Protect GPS from threats, foreign and domestic

March 31, 2022  - By
Matteo Luccio

Matteo Luccio

Currently, 37 Global Positioning System satellites are on-orbit, with 29 of them set healthy. The system continues to provide an average 48-centimeter position accuracy. Despite this achievement, the U.S. government — specifically, the Space Force — continues to modernize GPS’s space, control and military user equipment segments.

Modernization of the space segment is centered on the GPS III satellites, which provide up to eight times better anti-jam capability and a new L1C signal to improve user connectivity. GPS IIIF satellites, scheduled for delivery starting in early 2026, will add a search-and-rescue payload, a fully digital navigation payload, and greatly enhanced anti-jam capability for military operations.

Modernization of the control segment is focused on the next-generation Operational Control System (OCX), scheduled to become operational early next year. OCX will sport an updated architecture to provide enhanced command-and-control capabilities and enhanced cybersecurity. Despite the pandemic, all 17 global OCX monitoring station installations were completed last summer, and most of the remaining equipment was fielded by the end of 2021.

Twenty-four GPS satellites are broadcasting the military code (M-code). The Modernized GPS User Equipment (MGUE) program is developing military GPS receivers able to take advantage of these signals to improve defenses against spoofing and jamming while allowing navigation warfare operations.

On the civil side, GPS modernization will play a key role in the development of the Next Generation Air Transportation System and intelligent transportation systems. The Department of Defense coordinates its GPS activities with the Department of Transportation (DOT), the Federal Aviation Administration (FAA) and many other federal departments and agencies via the National Executive Committee for Space-Based PNT. The term “space-based PNT” refers to GPS, GPS augmentations and other GNSS.

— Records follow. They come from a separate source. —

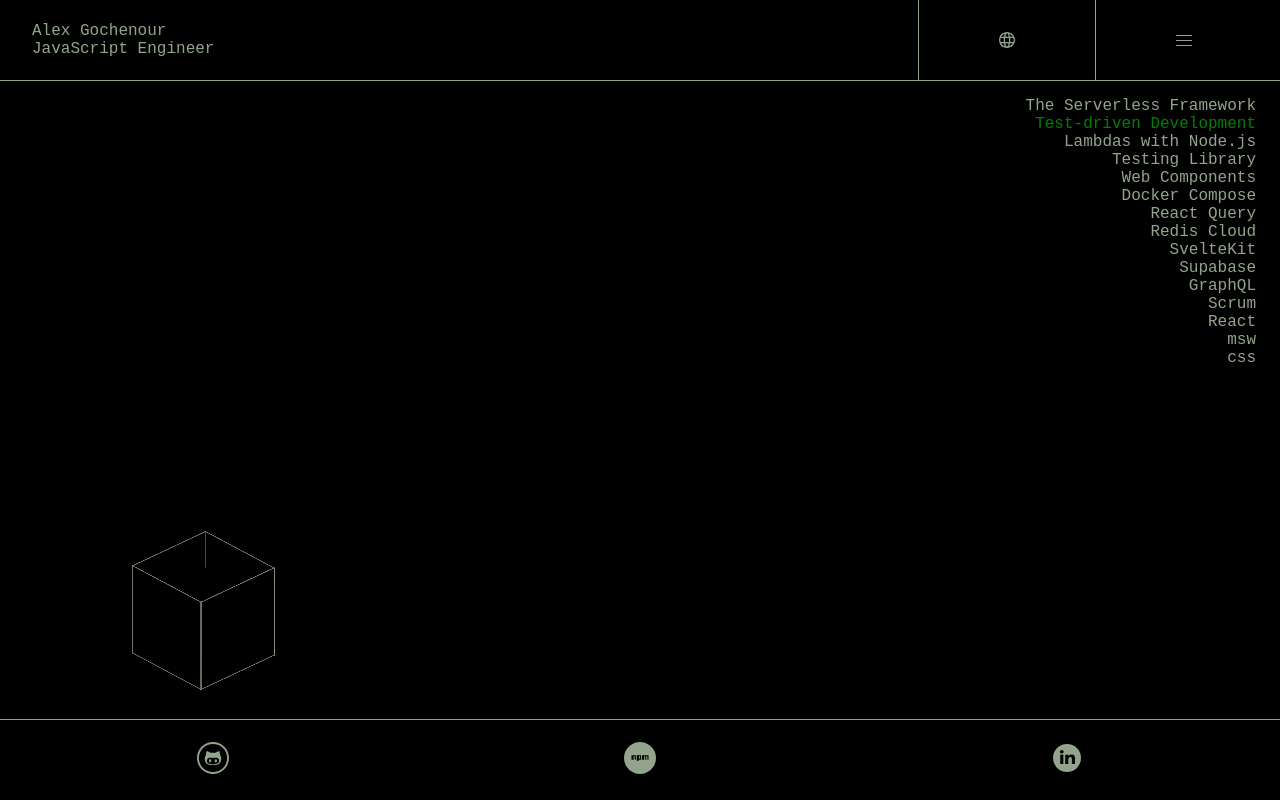
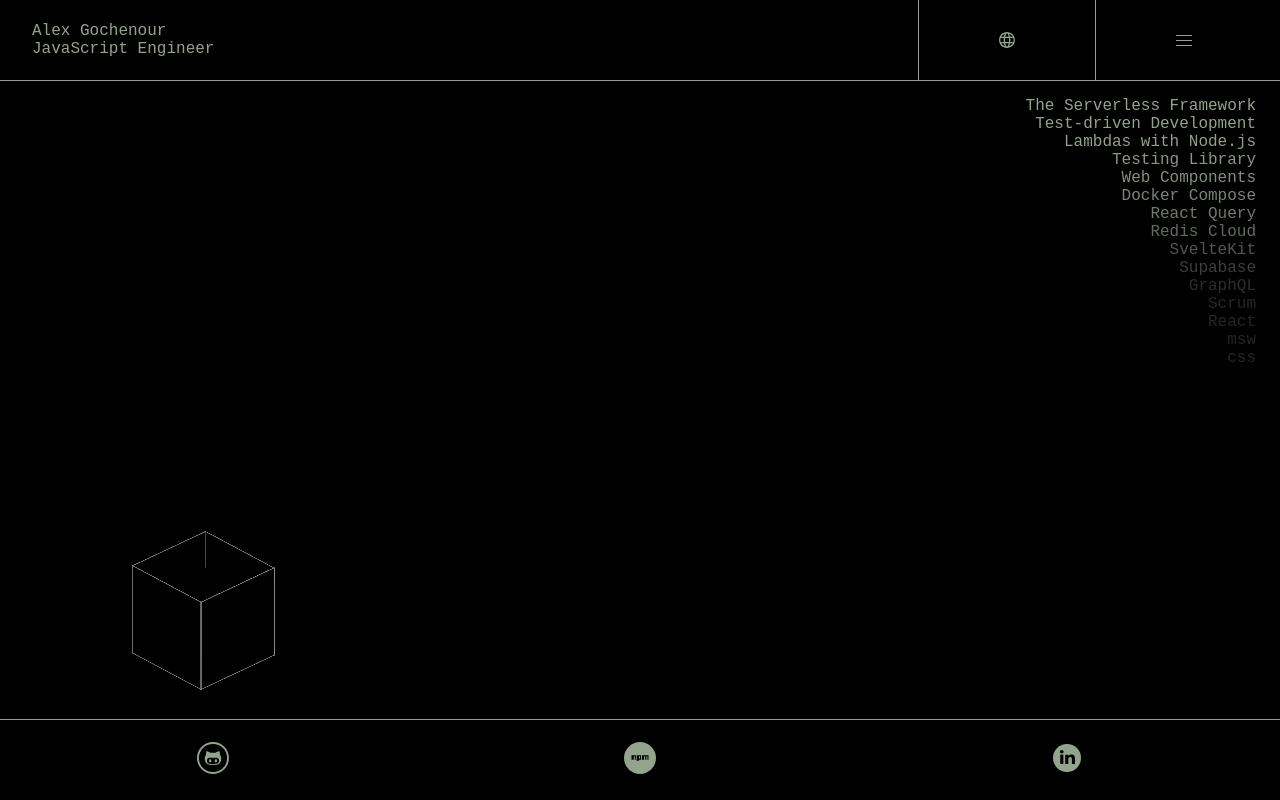
Before and after one commit to chunyukuo88/portfolio2, a React (Create React App) app: page / in a window 1280 px wide. Built offline with nearby package versions, Linux system fonts and the light colour scheme; what aws-amplify would draw is missing.

Commit message:
Nice fade effect.

```diff
--- a/src/components/PrimaryContent/Skills/Skills.css
+++ b/src/components/PrimaryContent/Skills/Skills.css
@@ -14,6 +14,16 @@
     transition: 0.7s ease-in-out;
 }
 
-#tech-skills-abridged li:nth-child(2){
+#tech-skills-abridged {
+    color: #262626;
+}
+
+.dynamic-emergence {
+    color: var(--primaryColor);
+    transition: 5s;
+}
+
+.highlighted-skill {
     color: green;
+    transition: 5s;
 }
--- a/src/components/PrimaryContent/Skills/Skills.jsx
+++ b/src/components/PrimaryContent/Skills/Skills.jsx
@@ -1,3 +1,4 @@
+import { useEffect, useState } from 'react';
 import strings from 'src/common/strings';
 import './Skills.css';
 
@@ -8,23 +9,63 @@ export function Skills(props) {
     ? 'tech-skills-abridged__blurry'
     : 'tech-skills-abridged';
 
+  const [serverlessStyle, setServerlessStyle] = useState('');
+  const [tddStyle, setTddStyle] = useState('');
+  const [lambdasStyle, setLambdasStyle] = useState('');
+  const [testingLibrary, setTestingLibrary] = useState('');
+  const [webComponents, setWebComponents] = useState('');
+  const [docker, setDocker] = useState('');
+  const [reactQuery, setReactQuery] = useState('');
+  const [redis, setRedis] = useState('');
+  const [svelte, setSvelte] = useState('');
+  const [supabase, setSupabase] = useState('');
+  const [gql, setGql] = useState('');
+  const [scrum, setScrum] = useState('');
+  const [react, setReact] = useState('');
+  const [msw, setMsw] = useState('');
+  const [css, setCss] = useState('');
+
+  useEffect(() => {
+    setTimeout(() => { setServerlessStyle('dynamic-emergence')}, 800);
+    setTimeout(() => { setTddStyle('dynamic-emergence')}, 1200);
+    setTimeout(() => { setLambdasStyle('dynamic-emergence')}, 1600);
+
+    setTimeout(() => { setTestingLibrary('dynamic-emergence')}, 2400);
+    setTimeout(() => { setWebComponents('dynamic-emergence')}, 2800);
+    setTimeout(() => { setDocker('dynamic-emergence')}, 3200);
+
+    setTimeout(() => { setReactQuery('dynamic-emergence')}, 3600);
+    setTimeout(() => { setRedis('dynamic-emergence')}, 4000);
+    setTimeout(() => { setSvelte('dynamic-emergence')}, 4400);
+
+    setTimeout(() => { setSupabase('dynamic-emergence')}, 4800);
+    setTimeout(() => { setGql('dynamic-emergence')}, 5200);
+    setTimeout(() => { setScrum('dynamic-emergence')}, 5600);
+
+    setTimeout(() => { setReact('dynamic-emergence')}, 6000);
+    setTimeout(() => { setMsw('dynamic-emergence')}, 6400);
+    setTimeout(() => { setCss('dynamic-emergence')}, 6800);
+
+    setTimeout(() => { setTddStyle('highlighted-skill')}, 7200);
+  }, []);
+
   return (
     <ul id={getId()} onClick={skillClickHandler}>
-      <li>The Serverless Framework</li>
-      <li>{strings.techSkillsTDD[language]}</li>
-      <li>Lambdas with Node.js</li>
-      <li>Testing Library</li>
-      <li>Web Components</li>
-      <li>Docker Compose</li>
-      <li>React Query</li>
-      <li>Redis Cloud</li>
-      <li>SvelteKit</li>
-      <li>Supabase</li>
-      <li>GraphQL</li>
-      <li>Scrum</li>
-      <li>React</li>
-      <li>msw</li>
-      <li>css</li>
+      <li className={serverlessStyle}>The Serverless Framework</li>
+      <li className={tddStyle}>{strings.techSkillsTDD[language]}</li>
+      <li className={lambdasStyle}>Lambdas with Node.js</li>
+      <li className={testingLibrary}>Testing Library</li>
+      <li className={webComponents}>Web Components</li>
+      <li className={docker}>Docker Compose</li>
+      <li className={reactQuery}>React Query</li>
+      <li className={redis}>Redis Cloud</li>
+      <li className={svelte}>SvelteKit</li>
+      <li className={supabase}>Supabase</li>
+      <li className={gql}>GraphQL</li>
+      <li className={scrum}>Scrum</li>
+      <li className={react}>React</li>
+      <li className={msw}>msw</li>
+      <li className={css}>css</li>
     </ul>
   );
 }
```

However, this government-wide coordination and cooperation is contradicted by the stand of the Federal Communications Commission (FCC) on the matter of Ligado Networks’ applications to modify its license for terrestrial service, which it approved in 2020. The FCC’s decision is opposed by the executive branch, represented by the National Telecommunications and Information Administration (NTIA), and by 14 federal agencies and departments individually (including the departments of Defense, Transportation, State, Treasury, Justice, Interior, Agriculture, Commerce, Energy and Homeland Security), as well as by the National PNT Advisory Board and by most GNSS receiver manufacturers and aviation organizations. NTIA took the unprecedented step of filing a still-pending petition for reconsideration with the FCC. The concern is that Ligado’s proposed transmission power exceeds the thresholds established by the DOT’s April 2018 GPS Adjacent Band Compatibility study to protect GPS users from harmful interference.

So, the list of threats to GPS now includes solar flares, spoofing, jamming, “legal jamming” by Ligado, and the Russian government’s recent threat to destroy GPS satellites. Modernizing GPS must proceed hand-in-hand with protecting it.

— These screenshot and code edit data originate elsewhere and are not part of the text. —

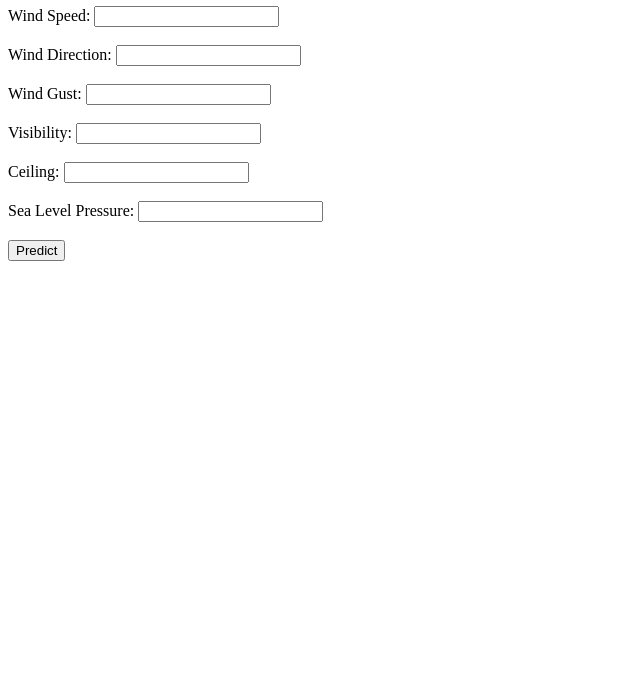
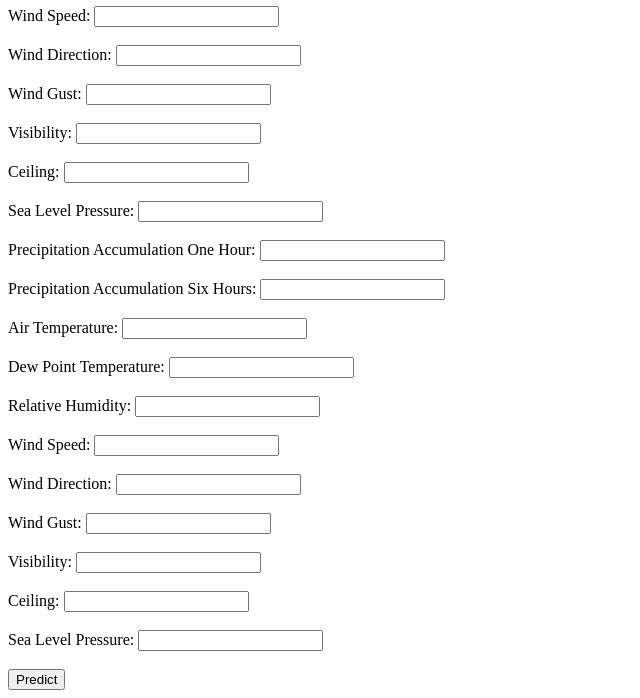
Before and after one commit to brianna-mitri/project-4, a Flask app: page / in a window 1280 px wide. Shown: the part 641-1339 px from the top of the page, without its empty margins (0-640 px from the left). Before the commit the page ends 902 px from the top, so only its background shows below. Run offline with Flask 3, Linux system fonts and the light colour scheme; parts of the project's set-up code (start-up, migrations or seed data) failed here and were passed over.

Commit message:
Added inputs for destination weather

```diff
--- a/Web/app.py
+++ b/Web/app.py
@@ -81,9 +81,22 @@ def predict():
         sea_level_pressure = request.form.get('sea_level_pressure')
         sea_level_pressure_missing = 0  #default
 
+        # Destination: Weather Info
+        dest_precip_accum_1_hr = request.form.get('dest_precip_accum_1_hr')
+        dest_precip_accum_6_hr = request.form.get('dest_precip_accum_6_hr')
+        dest_air_temp = request.form.get('dest_air_temp')
+        dest_dew_point_temp = request.form.get('dest_dew_point_temp')
+        dest_relative_humidity = request.form.get('dest_relative_humidity')
+        dest_wind_speed = request.form.get('dest_wind_speed')
+        dest_wind_direction = request.form.get('dest_wind_direction')
+        dest_wind_gust = request.form.get('dest_wind_gust')
+        dest_visibility = request.form.get('dest_visibility')
 
-        # dest_airport = request.form.get('dest_airport')
-        # weather = request.form.get('weather')
+        dest_ceiling = request.form.get('dest_ceiling')
+        dest_ceiling_missing = 0  #default
+
+        dest_sea_level_pressure = request.form.get('dest_sea_level_pressure')
+        dest_sea_level_pressure_missing = 0  #default
 
         # ----------------------------------------
         # convert cyclical variables
@@ -105,6 +118,10 @@ def predict():
         wind_rad = np.deg2rad(wind_direction)
         wind_dir_sin = np.sin(wind_rad)
         wind_dir_cos = np.cos(wind_rad)
+
+        dest_wind_rad = np.deg2rad(dest_wind_direction)
+        dest_wind_dir_sin = np.sin(dest_wind_rad)
+        dest_wind_dir_cos = np.cos(dest_wind_rad)
 
         # ----------------------------------------
         # convert into a DF
@@ -142,7 +159,21 @@ def predict():
             "Ceiling": int(ceiling),
             "Ceiling Missing": int(ceiling_missing),
             "Sea Level Pressure": float(sea_level_pressure),
-            "Sea Level Pressure Missing": int(sea_level_pressure_missing)
+            "Sea Level Pressure Missing": int(sea_level_pressure_missing),
+            "Destination Precipitation Accumulation One Hour": float(dest_precip_accum_1_hr),
+            "Destination Precipitation Accumulation Six Hours": float(dest_precip_accum_6_hr),
+            "Destination Air Temperature": float(dest_air_temp),
+            "Destination Dew Point Temperature": float(dest_dew_point_temp),
+            "Destination Relative Humidity": float(dest_relative_humidity),
+            "Destination Wind Speed": float(dest_wind_speed),
+            "Destination Wind Direction (sin)": dest_wind_dir_sin,
+            "Destination Wind Direction (cos)": dest_wind_dir_cos,
+            "Destination Wind Gust": float(dest_wind_gust),
+            "Destination Visibility": float(dest_visibility),
+            "Destination Ceiling": int(dest_ceiling),
+            "Destination Ceiling Missing": int(dest_ceiling_missing),
+            "Destination Sea Level Pressure": float(dest_sea_level_pressure),
+            "Destination Sea Level Pressure Missing": int(dest_sea_level_pressure_missing)
         }
 
         # convert all variables into a df
--- a/Web/templates/dummy.html
+++ b/Web/templates/dummy.html
@@ -11,7 +11,7 @@
     <h1>Predict Flight Departure Delay</h1>
     <form action="{{ url_for('predict') }}" method="POST">
         <!----------------------------------------------->
-        <!-- TIME INFO -->
+        <!-- Time Info -->
         <!----------------------------------------------->
         <!-- Date -->
         <label for="date">Departure Date (mm/dd/yyyy)</label>
@@ -120,7 +120,56 @@
         <label for="sea_level_pressure">Sea Level Pressure:</label>
         <input type="text" name="sea_level_pressure" id="sea_level_pressure" /><br><br>
 
+        <!----------------------------------------------->
+        <!-- Destination: Weather Info -->
+        <!----------------------------------------------->
+        <!-- Precipitation Accumulation One Hour -->
+        <label for="dest_precip_accum_1_hr">Precipitation Accumulation One Hour:</label>
+        <input type="text" name="dest_precip_accum_1_hr" id="dest_precip_accum_1_hr" /><br><br>
 
+        <!-- Precipitation Accumulation Six Hours -->
+        <label for="dest_precip_accum_6_hr">Precipitation Accumulation Six Hours:</label>
+        <input type="text" name="dest_precip_accum_6_hr" id="dest_precip_accum_6_hr" /><br><br>
+
+        <!-- Air Temperature -->
+        <label for="dest_air_temp">Air Temperature:</label>
+        <input type="text" name="dest_air_temp" id="dest_air_temp" /><br><br>
+
+        <!-- Dew Point Temperature -->
+        <label for="dest_dew_point_temp">Dew Point Temperature:</label>
+        <input type="text" name="dest_dew_point_temp" id="dest_dew_point_temp" /><br><br>
+
+        <!-- Relative Humidity -->
+        <label for="dest_relative_humidity">Relative Humidity:</label>
+        <input type="text" name="dest_relative_humidity" id="dest_relative_humidity" /><br><br>
+
+        <!-- Wind Speed -->
+        <label for="dest_wind_speed">Wind Speed:</label>
+        <input type="text" name="dest_wind_speed" id="dest_wind_speed" /><br><br>
+
+        <!-- Wind Direction -->
+        <label for="dest_wind_direction">Wind Direction:</label>
+        <input type="text" name="dest_wind_direction" id="dest_wind_direction" /><br><br>
+
+        <!-- Wind Gust -->
+        <label for="dest_wind_gust">Wind Gust:</label>
+        <input type="text" name="dest_wind_gust" id="dest_wind_gust" /><br><br>
+
+        <!-- Visibility -->
+        <label for="dest_visibility">Visibility:</label>
+        <input type="text" name="dest_visibility" id="dest_visibility" /><br><br>
+
+        <!-- Ceiling -->
+        <label for="dest_ceiling">Ceiling:</label>
+        <input type="text" name="dest_ceiling" id="dest_ceiling" /><br><br>
+
+        <!-- Sea Level Pressure -->
+        <label for="dest_sea_level_pressure">Sea Level Pressure:</label>
+        <input type="text" name="dest_sea_level_pressure" id="dest_sea_level_pressure" /><br><br>
+
+        <!----------------------------------------------->
+        <!-- SUBMIT -->
+        <!----------------------------------------------->
         <button type="submit">Predict</button>
     </form>
 
```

About the Author: Matteo Luccio

Matteo Luccio, GPS World’s Editor-in-Chief, possesses more than 20 years of experience as a writer and editor for GNSS and geospatial technology magazines. He began his career in the industry in 2000, serving as managing editor of GPS World and Galileo’s World, then as editor of Earth Observation Magazine and GIS Monitor. His technical articles have been published in more than 20 professional magazines, including Professional Surveyor Magazine, Apogeo Spatial and xyHt. Luccio holds a master’s degree in political science from MIT. He can be reached at or 541-543-0525.